The attribute 'invasive' may stem from the usual reaction of landowners to an opportunistic plant that spreads in disturbed habitats. Worse - this one is said to form tumble weeds that roll about during droughts and spread the plant that way. Of course opportunistic colonizers among plants make no difference between 'disturbed' by natural causes or cleared by ranchers to raise cattle. In Marana, Arizona, it grows happily on soggy, heavily grazed meadows along the Santa Cruz River. In Sonora Mexico I also found it in grazed meadows close to rivers. The plant is native to the United States and northern and central Mexico. It may be unwanted by the property owners, but ecologically, endemic plants are not considered invasive.
|Solanum rostratun with Leptinotarsa haldemani and Coleomegilla maculata (Spotted Lady Beetle)|
As a Nightshade, Solanum rostratum contains a certain amount of solanine, glycoalkaloid poison, which can cause convulsions and death if taken in large doses. So do many of our wild Solanaceae. Therefore, do never eat parts of nightshade plants if you are not sure if they are edible.
But the warning went further: the plant would be highly dangerous if simply touched. There are plants that do defend themselves efficiently against touch. I grew to know burning nettles as a little kid in Europe.
|Toxicodendron radicans, Poison Ivy and Mala Mujer, Cnidoscolus angustidens two truely untouchable AZ residents|

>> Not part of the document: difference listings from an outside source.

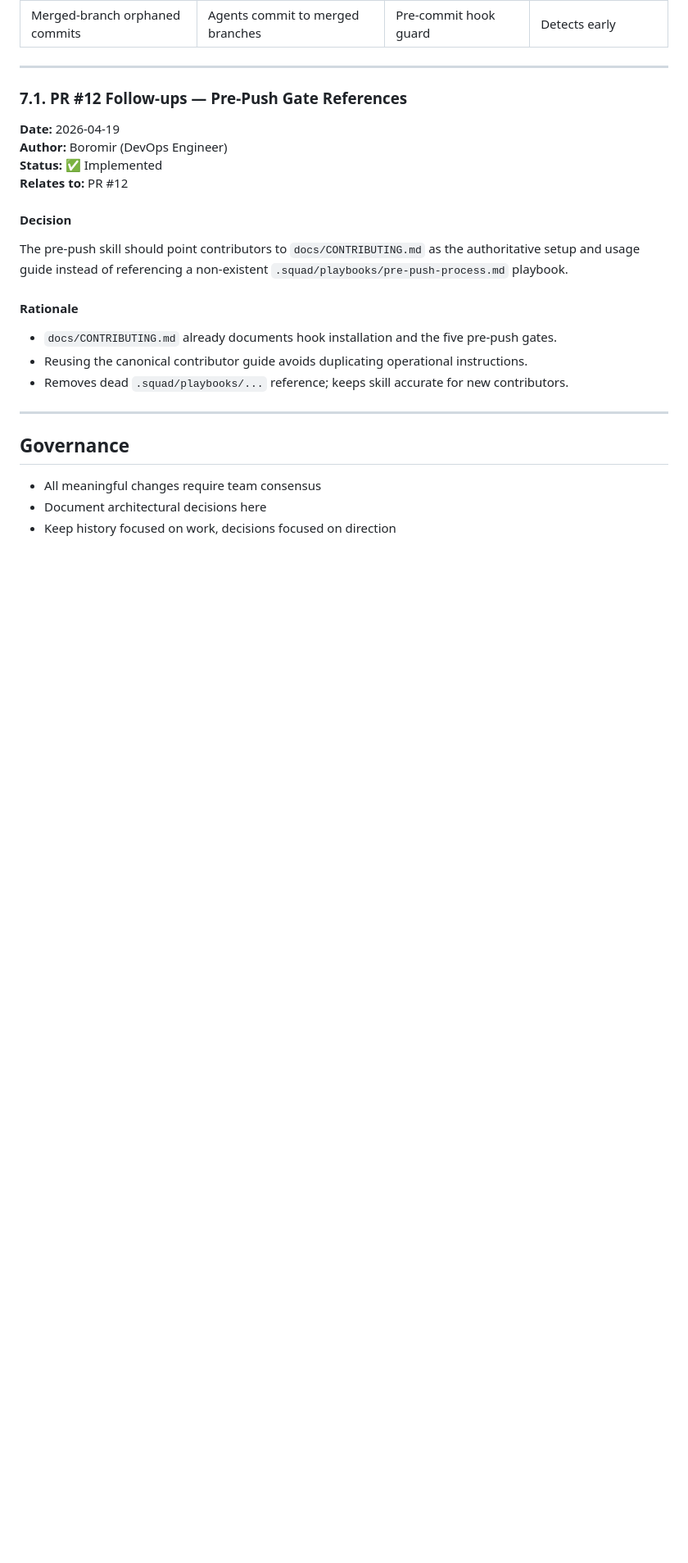
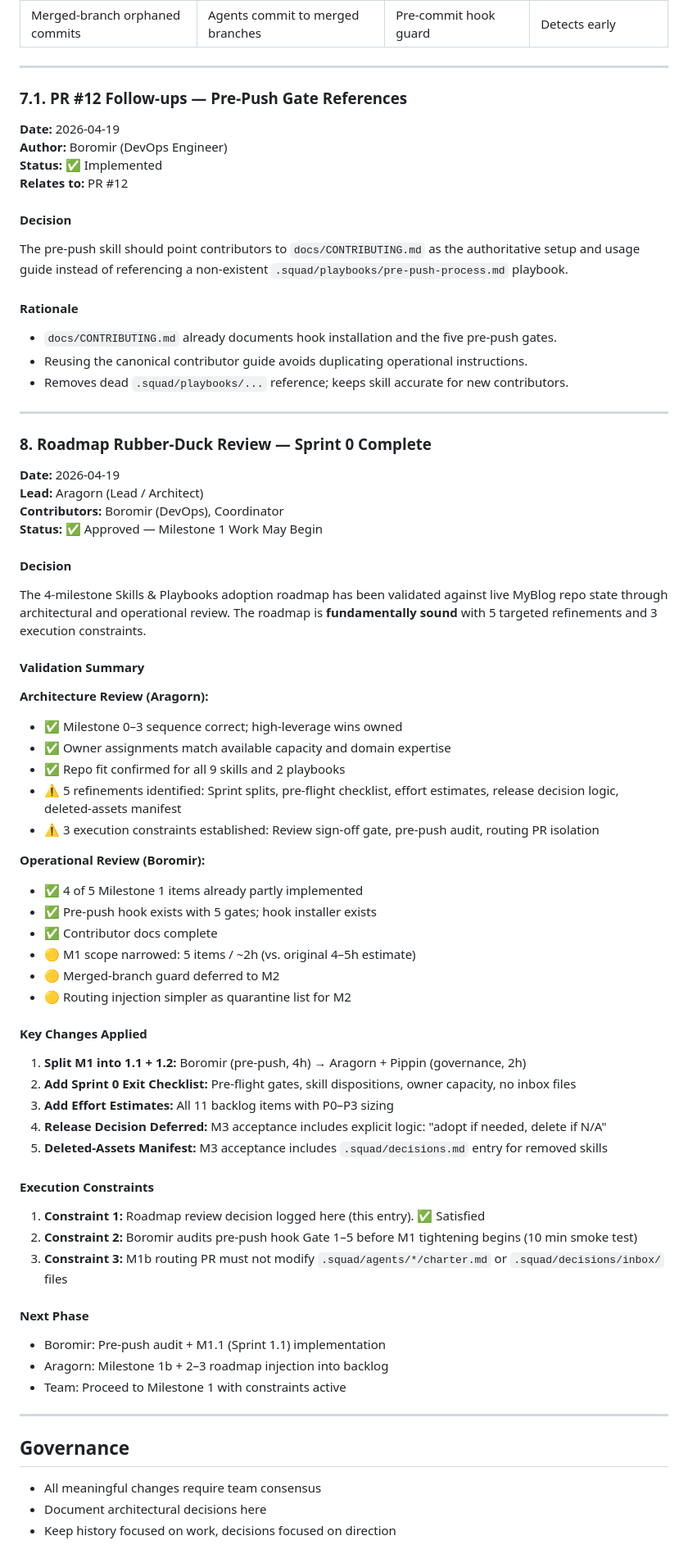
Before and after one commit to mpaulosky/MyBlog, a Markdown page: .squad/decisions.md, the part around the change. Shown at 82% size. Rendered like a GitHub page; blank space fills up the shorter version.

Commit message:
Squad: Sprint 0 Complete — Roadmap Rubber-Duck Approval
Decisions:
- Merged roadmap validation findings (Aragorn architectural, Boromir operational)
- Deleted .squad/decisions/inbox/* (merged to decisions.md #8)
- Added execution constraints for M1 implementation

Logs:
- .squad/orchestration-log/2026-04-19T02:47:33Z-aragorn.md
- .squad/orchestration-log/2026-04-19T02:47:33Z-boromir.md
- .squad/log/2026-04-19T02:47:33Z-roadmap-rubberduck.md

History:
- Updated aragorn and boromir history.md with Sprint 0 findings

Decision #8: Roadmap approved with 5 refinements + 3 constraints. Milestone 1 ready.

Co-authored-by: Copilot <223556219+Copilot@users.noreply.github.com>

```diff
--- a/.squad/decisions.md
+++ b/.squad/decisions.md
@@ -301,6 +301,56 @@ The pre-push skill should point contributors to `docs/CONTRIBUTING.md` as the au
 
 ---
 
+### 8. Roadmap Rubber-Duck Review — Sprint 0 Complete
+
+**Date:** 2026-04-19
+**Lead:** Aragorn (Lead / Architect)
+**Contributors:** Boromir (DevOps), Coordinator
+**Status:** ✅ Approved — Milestone 1 Work May Begin
+
+#### Decision
+
+The 4-milestone Skills & Playbooks adoption roadmap has been validated against live MyBlog repo state through architectural and operational review. The roadmap is **fundamentally sound** with 5 targeted refinements and 3 execution constraints.
+
+#### Validation Summary
+
+**Architecture Review (Aragorn):**
+- ✅ Milestone 0–3 sequence correct; high-leverage wins owned
+- ✅ Owner assignments match available capacity and domain expertise
+- ✅ Repo fit confirmed for all 9 skills and 2 playbooks
+- ⚠️ 5 refinements identified: Sprint splits, pre-flight checklist, effort estimates, release decision logic, deleted-assets manifest
+- ⚠️ 3 execution constraints established: Review sign-off gate, pre-push audit, routing PR isolation
+
+**Operational Review (Boromir):**
+- ✅ 4 of 5 Milestone 1 items already partly implemented
+- ✅ Pre-push hook exists with 5 gates; hook installer exists
+- ✅ Contributor docs complete
+- 🟡 M1 scope narrowed: 5 items / ~2h (vs. original 4–5h estimate)
+- 🟡 Merged-branch guard deferred to M2
+- 🟡 Routing injection simpler as quarantine list for M2
+
+#### Key Changes Applied
+
+1. **Split M1 into 1.1 + 1.2:** Boromir (pre-push, 4h) → Aragorn + Pippin (governance, 2h)
+2. **Add Sprint 0 Exit Checklist:** Pre-flight gates, skill dispositions, owner capacity, no inbox files
+3. **Add Effort Estimates:** All 11 backlog items with P0–P3 sizing
+4. **Release Decision Deferred:** M3 acceptance includes explicit logic: "adopt if needed, delete if N/A"
+5. **Deleted-Assets Manifest:** M3 acceptance includes `.squad/decisions.md` entry for removed skills
+
+#### Execution Constraints
+
+1. **Constraint 1:** Roadmap review decision logged here (this entry). ✅ Satisfied
+2. **Constraint 2:** Boromir audits pre-push hook Gate 1–5 before M1 tightening begins (10 min smoke test)
+3. **Constraint 3:** M1b routing PR must not modify `.squad/agents/*/charter.md` or `.squad/decisions/inbox/` files
+
+#### Next Phase
+
+- Boromir: Pre-push audit + M1.1 (Sprint 1.1) implementation
+- Aragorn: Milestone 1b + 2–3 roadmap injection into backlog
+- Team: Proceed to Milestone 1 with constraints active
+
+---
+
 ## Governance
 
 - All meaningful changes require team consensus
```
Also changed, not shown: 2 other files.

In contrast, the buffalo bur has strong thorns protecting plant and seed pods, the burs. I have often touched the plant with no adverse effect when I photographed beetles or bumble bees on it (did I mention that this evil weed feeds lots of pollinators?). Of course the thorns prevented me from rubbing my fingers all over it and my usually careful approach kept me from being pierced by those obvious thorns. So I think that the normal careful behavior of a naturalist will prevent the Buffalo Bur from becoming as evil a menace as described in the internet article. Media hype is all around us, though: A derivative article, mostly copied from the firefly forest post, was actually titled: Buffalo bur! This Arizona plant can kill you and your pets.
|Leptinotarsa decemlineata (robably) here on silverleaf nightshade|
The beetle thrived on that new, more succulent host, grown in convenient monocultures, and spread quickly eastward. New host plant and beetle were also carried from the Americas to Europe, where the host plant again went into agricultural mass production. So not only had the beetle combined with a super-optimal host that was further bred, fertilized, and pampered into defenselessness, but the natural enemies of the beetle had not been imported with it. Paradise for the Potato Beetle. The beetles multiplied and became THE most hated pest of potatoes in Europe (not counting fungal blight here).